, when the seats were bigger, the food was better, and you could jet across the Atlantic in less than three hours.
Since the 2003 end of Concorde, of course, flitting quickly across the Atlantic has been a thing of the past.
between London and New York take around eight hours, or closer to seven in the other direction.
The record currently stands at just under five hours from New York to London, pushed on by a favourable jetstream.
But now, the thought of supersonic travel has been mooted again – by none other than NASA, which reckons that New York-London flight could take as little as 90 minutes in the future.
The space agency has confirmed in a blog post about its “high-speed strategy” that it has recently studied whether commercial flights at up to Mach 4 – nearly 5000km/h – could take off in the future.
The study by NASA’s Glenn Research Center suggested that there are already “potential passenger markets… in about 50 established routes”.
These routes were confined to transoceanic ones, including over the North Atlantic and the Pacific, because nations including the US ban overland supersonic flight.
However, NASA is developing “quiet” supersonic aircraft, called X-59s, as part of its Quesst mission.
The agency hopes that the new aircraft could eventually prompt modification of these rules, with aircraft flying between Mach 2 and Mach 4 (2450km/h-4900km/h).
Concorde’s maximum speed was Mach 2.04, or 2518km/h.
A jet travelling at Mach 4 could potentially make a transatlantic crossing in as little as 90 minutes.

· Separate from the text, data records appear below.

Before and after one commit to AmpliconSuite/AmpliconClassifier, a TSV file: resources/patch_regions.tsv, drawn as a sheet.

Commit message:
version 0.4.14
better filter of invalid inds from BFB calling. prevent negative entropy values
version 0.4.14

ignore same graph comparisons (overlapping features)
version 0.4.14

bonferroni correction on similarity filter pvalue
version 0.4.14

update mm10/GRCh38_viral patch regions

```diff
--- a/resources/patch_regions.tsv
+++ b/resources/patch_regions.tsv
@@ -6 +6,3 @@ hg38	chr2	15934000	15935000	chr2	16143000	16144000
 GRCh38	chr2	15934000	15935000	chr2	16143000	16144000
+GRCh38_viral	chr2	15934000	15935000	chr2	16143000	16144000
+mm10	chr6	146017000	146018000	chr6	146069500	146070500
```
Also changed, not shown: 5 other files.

Following the studies, NASA’s Advanced Air Vehicles Program (AAV) will now move to its next research phase for high-speed travel, contracting companies to develop designs and “explore air travel possibilities, outline risks and challenges, and identify needed technologies to…